## Input data
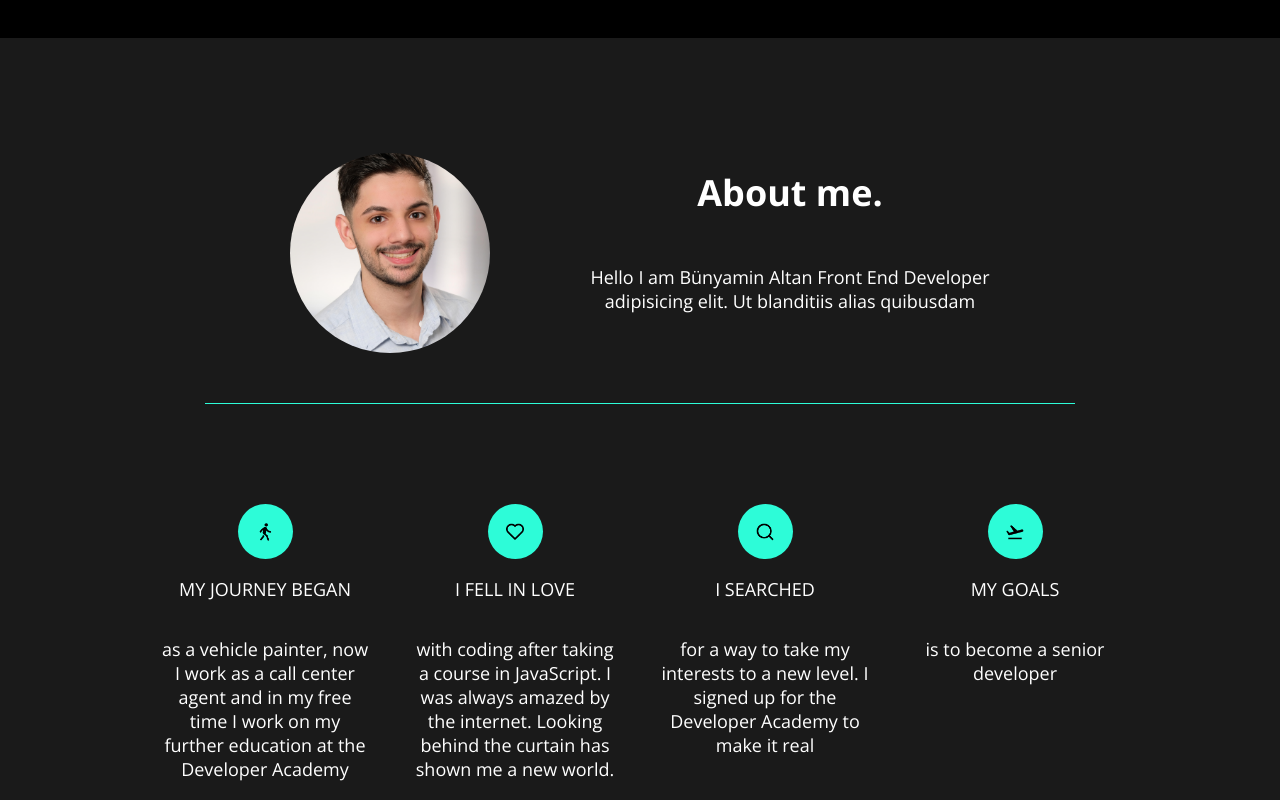
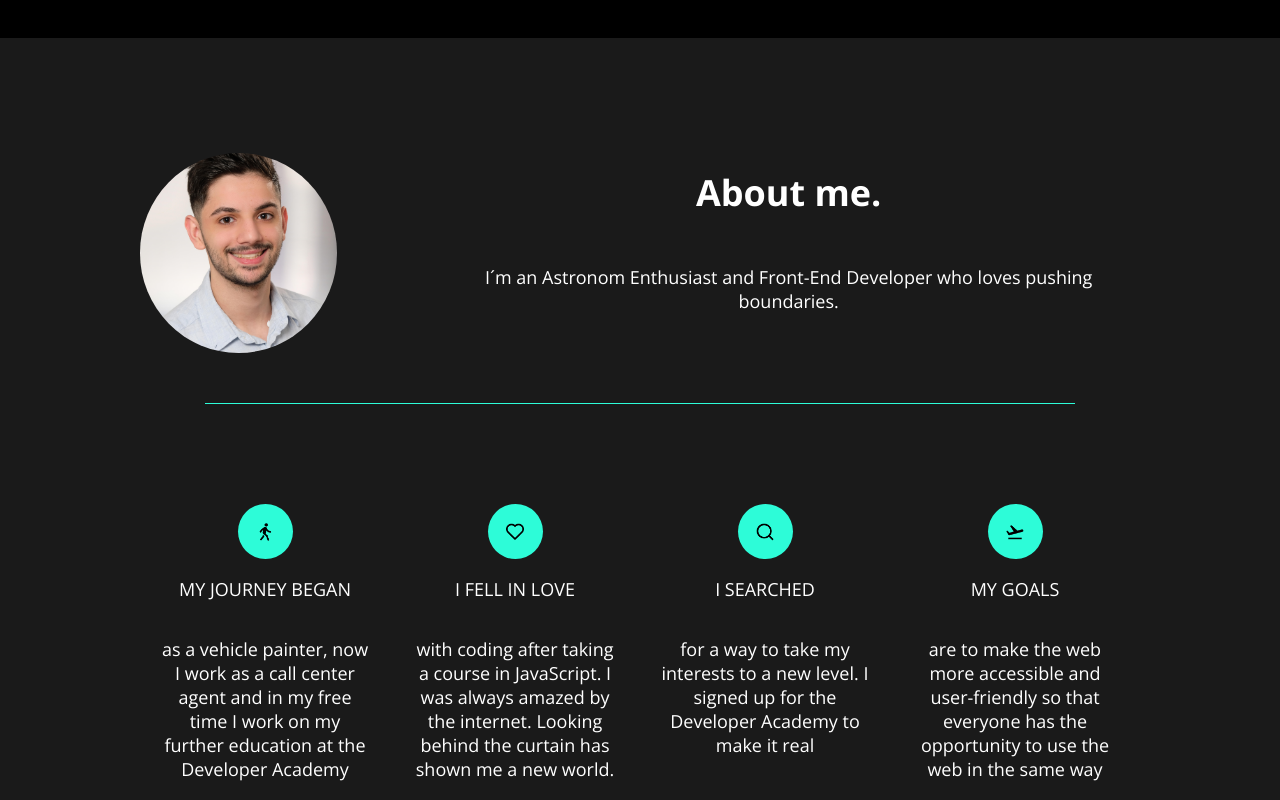
Before and after one commit to atnbn/my-Portfolio, an Angular app: page / in a window 1280 px wide. Shown: the part 2200-3000 px from the top of the page. Built offline with nearby package versions, Linux system fonts and the light colour scheme.

Commit message:
bunch of changes aboutr animation responisv

```diff
--- a/src/app/about/about.component.html
+++ b/src/app/about/about.component.html
@@ -3,15 +3,18 @@
     <div class="about">
 
         <div class="first-headline">
-            <img class="profile-img" src="assets/img/pic.jpg">
-            <div class="text-headline">
+
+
+
+            <img class="profile-img" src="assets/img/pic.jpg"  data-aos="fade-right"  data-aos-anchor-placement="bottom-bottom">
+            <div class="text-headline" data-aos="fade-left"  data-aos-anchor-placement="bottom-bottom">
                 <h2>About me.</h2>
-                <p>Hello I am Bünyamin Altan Front End Developer<br>adipisicing elit. Ut blanditiis alias quibusdam </p>
+                <p>I´m an Astronom Enthusiast and Front-End Developer who loves pushing boundaries.</p>
             </div>
         </div>
-        <hr>
+        <hr data-aos="fade-in"  data-aos-anchor-placement="bottom-bottom" >
         <div class="journey">
-            <div class="step">
+            <div class="step" data-aos="fade-left" data-aos-duration="1000" data-aos-anchor-placement="bottom-bottom">
                 <div class="icon-container">
                     <img class="icon" src="assets/img/walk-line.png">
                 </div>
@@ -21,7 +24,7 @@
                     Academy</p>
             </div>
 
-            <div class="step">
+            <div class="step" data-aos="fade-left" data-aos-duration="1000" data-aos-delay="100" data-aos-anchor-placement="bottom-bottom">
                 <div class="icon-container">
                     <img class="icon" src="assets/img/heart-line.png">
                 </div>
@@ -30,7 +33,7 @@
                     Looking behind the curtain has shown me a new world.</p>
             </div>
 
-            <div class="step">
+            <div class="step" data-aos="fade-left" data-aos-duration="1000" data-aos-delay="150"data-aos-anchor-placement="bottom-bottom">
                 <div class="icon-container">
                     <img class="icon" src="assets/img/search-line.png">
                 </div>
@@ -41,12 +44,13 @@
                 </p>
             </div>
 
-            <div class="step">
+            <div class="step" data-aos="fade-left" data-aos-duration="1000" data-aos-delay="200" data-aos-anchor-placement="bottom-bottom">
                 <div class="icon-container">
                     <img class="icon" src="assets/img/flight-takeoff-line.png">
                 </div>
                 <p>MY GOALS</p>
-                <p>is to become a senior developer</p>    <!-- changeable not sure about that-->
+                <p>are to make the web more accessible and user-friendly so that everyone has the opportunity to use the web in the same way
+                </p>    <!-- changeable not sure about that-->
             </div>
 
         </div>
```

## Task to complete
Without any of the pictures, set the entries down again exactly as written.

## Result for this exercise
Before and after one commit to atnbn/my-Portfolio, an Angular app: page / in a window 1280 px wide. Shown: the part 2200-3000 px from the top of the page. Built offline with nearby package versions, Linux system fonts and the light colour scheme.

Commit message:
bunch of changes aboutr animation responisv

```diff
--- a/src/app/about/about.component.html
+++ b/src/app/about/about.component.html
@@ -3,15 +3,18 @@
     <div class="about">
 
         <div class="first-headline">
-            <img class="profile-img" src="assets/img/pic.jpg">
-            <div class="text-headline">
+
+
+
+            <img class="profile-img" src="assets/img/pic.jpg"  data-aos="fade-right"  data-aos-anchor-placement="bottom-bottom">
+            <div class="text-headline" data-aos="fade-left"  data-aos-anchor-placement="bottom-bottom">
                 <h2>About me.</h2>
-                <p>Hello I am Bünyamin Altan Front End Developer<br>adipisicing elit. Ut blanditiis alias quibusdam </p>
+                <p>I´m an Astronom Enthusiast and Front-End Developer who loves pushing boundaries.</p>
             </div>
         </div>
-        <hr>
+        <hr data-aos="fade-in"  data-aos-anchor-placement="bottom-bottom" >
         <div class="journey">
-            <div class="step">
+            <div class="step" data-aos="fade-left" data-aos-duration="1000" data-aos-anchor-placement="bottom-bottom">
                 <div class="icon-container">
                     <img class="icon" src="assets/img/walk-line.png">
                 </div>
@@ -21,7 +24,7 @@
                     Academy</p>
             </div>
 
-            <div class="step">
+            <div class="step" data-aos="fade-left" data-aos-duration="1000" data-aos-delay="100" data-aos-anchor-placement="bottom-bottom">
                 <div class="icon-container">
                     <img class="icon" src="assets/img/heart-line.png">
                 </div>
@@ -30,7 +33,7 @@
                     Looking behind the curtain has shown me a new world.</p>
             </div>
 
-            <div class="step">
+            <div class="step" data-aos="fade-left" data-aos-duration="1000" data-aos-delay="150"data-aos-anchor-placement="bottom-bottom">
                 <div class="icon-container">
                     <img class="icon" src="assets/img/search-line.png">
                 </div>
@@ -41,12 +44,13 @@
                 </p>
             </div>
 
-            <div class="step">
+            <div class="step" data-aos="fade-left" data-aos-duration="1000" data-aos-delay="200" data-aos-anchor-placement="bottom-bottom">
                 <div class="icon-container">
                     <img class="icon" src="assets/img/flight-takeoff-line.png">
                 </div>
                 <p>MY GOALS</p>
-                <p>is to become a senior developer</p>    <!-- changeable not sure about that-->
+                <p>are to make the web more accessible and user-friendly so that everyone has the opportunity to use the web in the same way
+                </p>    <!-- changeable not sure about that-->
             </div>
 
         </div>
```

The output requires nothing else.